Aand, I figured out why I had to do some of that stupid wonkiness earlier.
The binutils archive presumes to be the top-level of the gcc archive, rather than a sub-folder. So, I have to copy the subfolders to the top-level gcc bits (taking care not to obliterate anything already there).
In any event, after yet another attempt to recompile the whole thing (java fails to compile on this system, so I'm not including it), it seems to be much happier. Well, also my zlib modifications are still there.
Aaand, that's that. GCC 4.8.3's gcc and g++ installed on a Red Hat Valhalla machine. I'm currently 'testing' it by compiling something really tough on it. If it can handle boost, it's good enough for my needs, and I'll have something that should do what we need for this product.
I get to do all of this again with Solaris. But, I have a better idea what I need to do now. It ought to be easier this next time.
The binutils archive presumes to be the top-level of the gcc archive,
rather than a sub-folder. So, I have to copy the subfolders to the
top-level gcc bits (taking care not to obliterate anything already
This sounds like "the old way" to do it, or a historical artifact that is still (partially?) supported in the Makefiles. I think it's more standard these days to build binutils as a separate project, "make install" it to your chosen prefix, and then configure gcc, making sure the configure script sees your desired version of binutils...
But if you're building a cross-compiler, I can't speak to that.
Also, I worry that you may be straying a bit far from what's well-supported, what with all those custom functions... (why not just build a more recent zlib?)
and sorry, what's Valhalla? I only see references to an ancient version of Red Hat that went by that name.
and sorry, what's Valhalla? I only see references to an ancient
version of Red Hat that went by that name.
aaaand never mind. You really are working on some ancient systems.
I advise: rm -rf /
Aaand, that's that. GCC 4.8.3's gcc and g++ installed on a Red Hat
Valhalla machine. I'm currently 'testing' it by compiling something

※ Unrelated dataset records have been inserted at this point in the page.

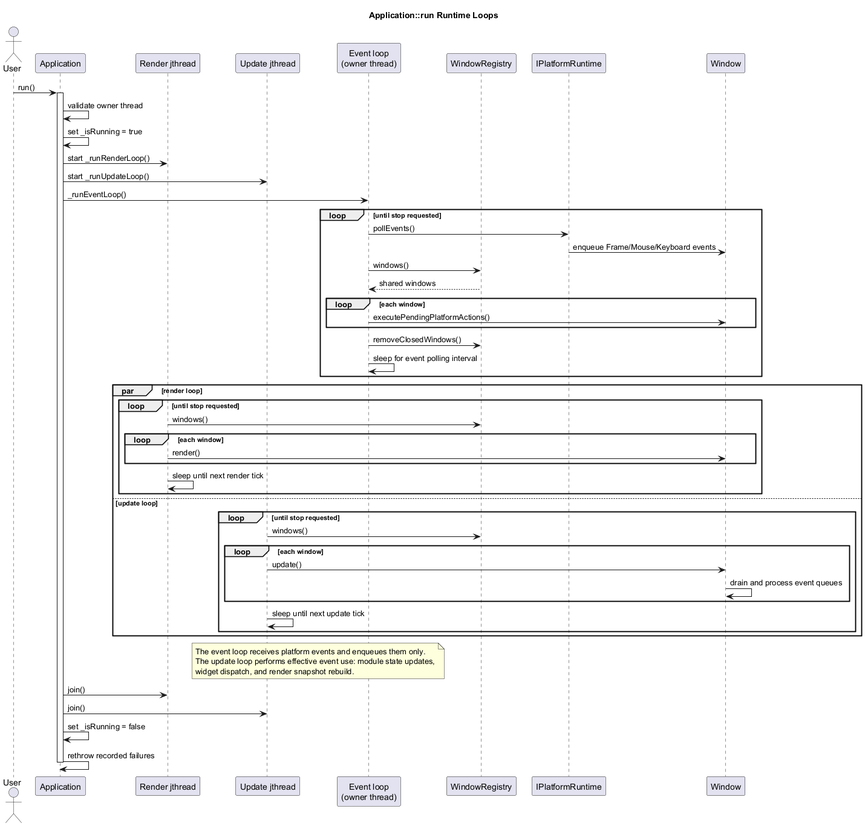
This is documentation/architecture/diagrams/application-run-sequence.png from Hyarius/Sparkle, a PlantUML export, as it was before one commit.
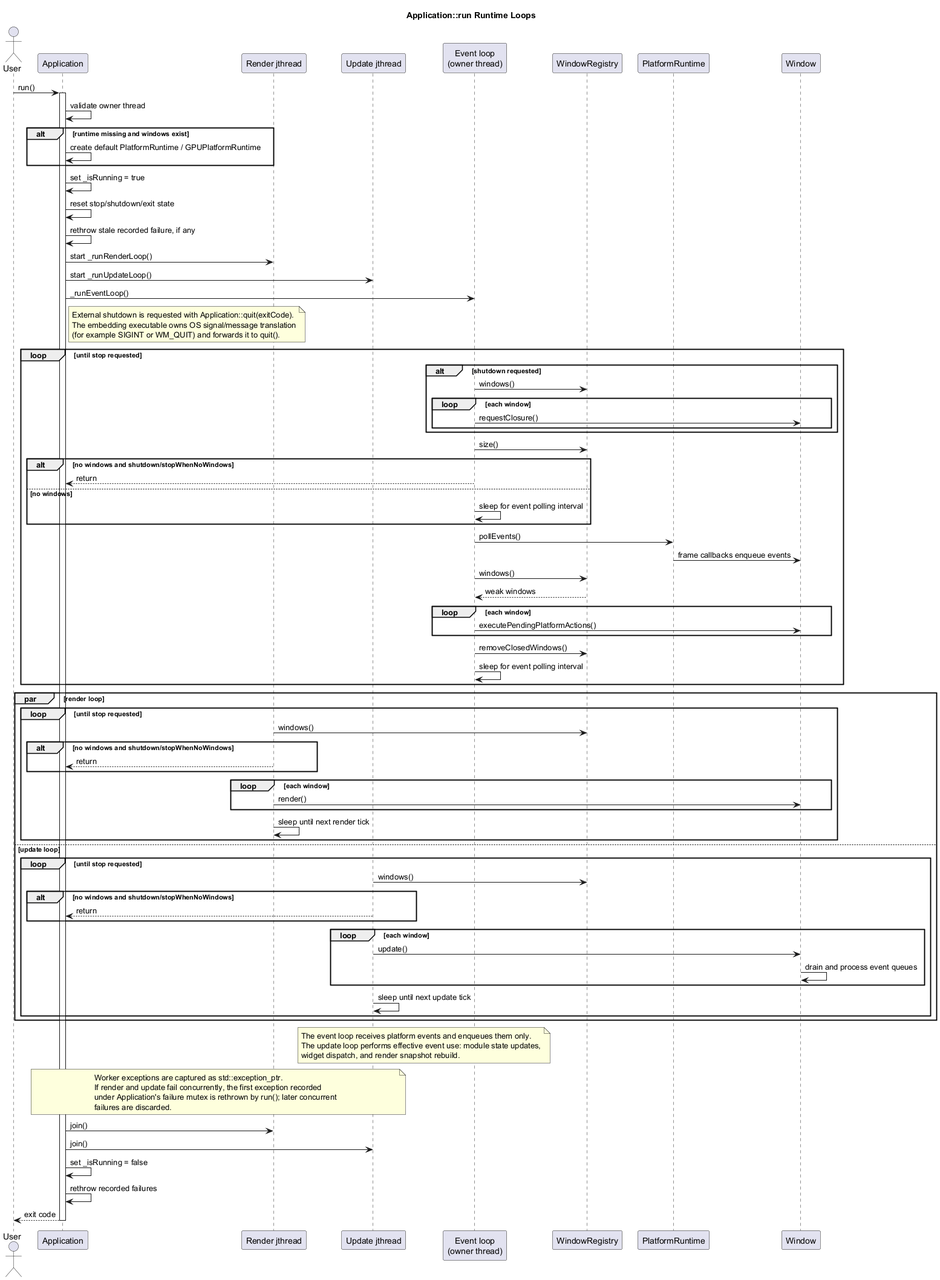
Later version of the same file.

Change to the diagram source:
```diff
@@ -9,22 +9,45 @@
 participant "Update jthread" as UpdateThread
 participant "Event loop\n(owner thread)" as EventLoop
 participant "WindowRegistry" as Registry
-participant "IPlatformRuntime" as Platform
+participant "PlatformRuntime" as Platform
 participant "Window" as Window
 
 User -> App : run()
 activate App
 App -> App : validate owner thread
+alt runtime missing and windows exist
+	App -> App : create default PlatformRuntime / GPUPlatformRuntime
+end
 App -> App : set _isRunning = true
+App -> App : reset stop/shutdown/exit state
+App -> App : rethrow stale recorded failure, if any
 App -> RenderThread : start _runRenderLoop()
 App -> UpdateThread : start _runUpdateLoop()
 App -> EventLoop : _runEventLoop()
 
+note right of App
+External shutdown is requested with Application::quit(exitCode).
+The embedding executable owns OS signal/message translation
+(for example SIGINT or WM_QUIT) and forwards it to quit().
+end note
+
 loop until stop requested
+	alt shutdown requested
+		EventLoop -> Registry : windows()
+		loop each window
+			EventLoop -> Window : requestClosure()
+		end
+	end
+	EventLoop -> Registry : size()
+	alt no windows and shutdown/stopWhenNoWindows
+		EventLoop --> App : return
+	else no windows
+		EventLoop -> EventLoop : sleep for event polling interval
+	end
 	EventLoop -> Platform : pollEvents()
-	Platform -> Window : enqueue Frame/Mouse/Keyboard events
+	Platform -> Window : frame callbacks enqueue events
 	EventLoop -> Registry : windows()
-	Registry --> EventLoop : shared windows
+	Registry --> EventLoop : weak windows
 	loop each window
 		EventLoop -> Window : executePendingPlatformActions()
 	end
@@ -35,6 +58,9 @@
 par render loop
 	loop until stop requested
 		RenderThread -> Registry : windows()
+		alt no windows and shutdown/stopWhenNoWindows
+			RenderThread --> App : return
+		end
 		loop each window
 			RenderThread -> Window : render()
 		end
@@ -43,6 +69,9 @@
 else update loop
 	loop until stop requested
 		UpdateThread -> Registry : windows()
+		alt no windows and shutdown/stopWhenNoWindows
+			UpdateThread --> App : return
+		end
 		loop each window
 			UpdateThread -> Window : update()
 			Window -> Window : drain and process event queues
@@ -57,10 +86,18 @@
 widget dispatch, and render snapshot rebuild.
 end note
 
+note over App,UpdateThread
+Worker exceptions are captured as std::exception_ptr.
+If render and update fail concurrently, the first exception recorded
+under Application's failure mutex is rethrown by run(); later concurrent
+failures are discarded.
+end note
+
 App -> RenderThread : join()
 App -> UpdateThread : join()
 App -> App : set _isRunning = false
 App -> App : rethrow recorded failures
+App --> User : exit code
 deactivate App
 
 @enduml
```
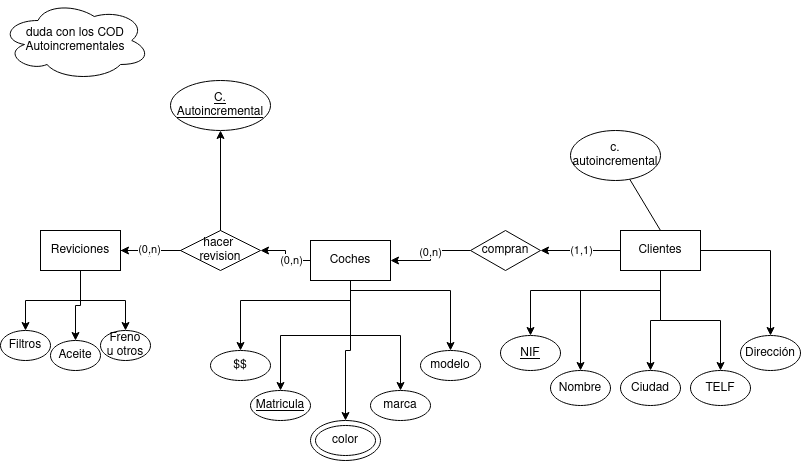
Before: Ejercicios/images/Diagrama_BAE_E3.drawio.png, a diagram exported from draw.io (adogonz23/BAE). Source tidied: cells renumbered, new cells last; positions are measured from the earlier drawing's top-left corner, leaving out a move shared by most shapes.
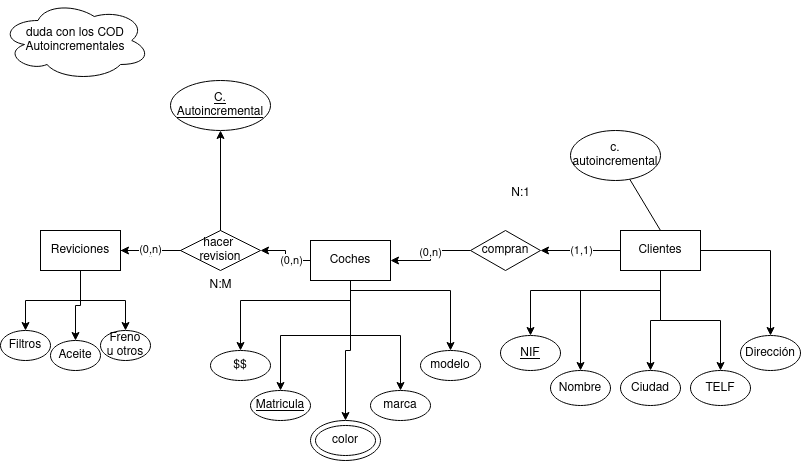
Above is the later version.

Diff of the diagram source:
```diff
@@ -162,5 +162,11 @@
         <mxPoint x="660" y="230" as="sourcePoint" />
       </mxGeometry>
     </mxCell>
+    <mxCell id="48" value="N:M" style="text;html=1;align=center;verticalAlign=middle;strokeColor=none;fillColor=none;" parent="1" vertex="1">
+      <mxGeometry x="195" y="270" width="50" height="30" as="geometry" />
+    </mxCell>
+    <mxCell id="49" value="N:1" style="text;html=1;align=center;verticalAlign=middle;strokeColor=none;fillColor=none;" parent="1" vertex="1">
+      <mxGeometry x="500" y="178" width="40" height="30" as="geometry" />
+    </mxCell>
   </root>
 </mxGraphModel>
```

you might be the only guy in the world...
you might be the only guy in the world...
Now why does that sound like a lead-in to a song in a b'way musical...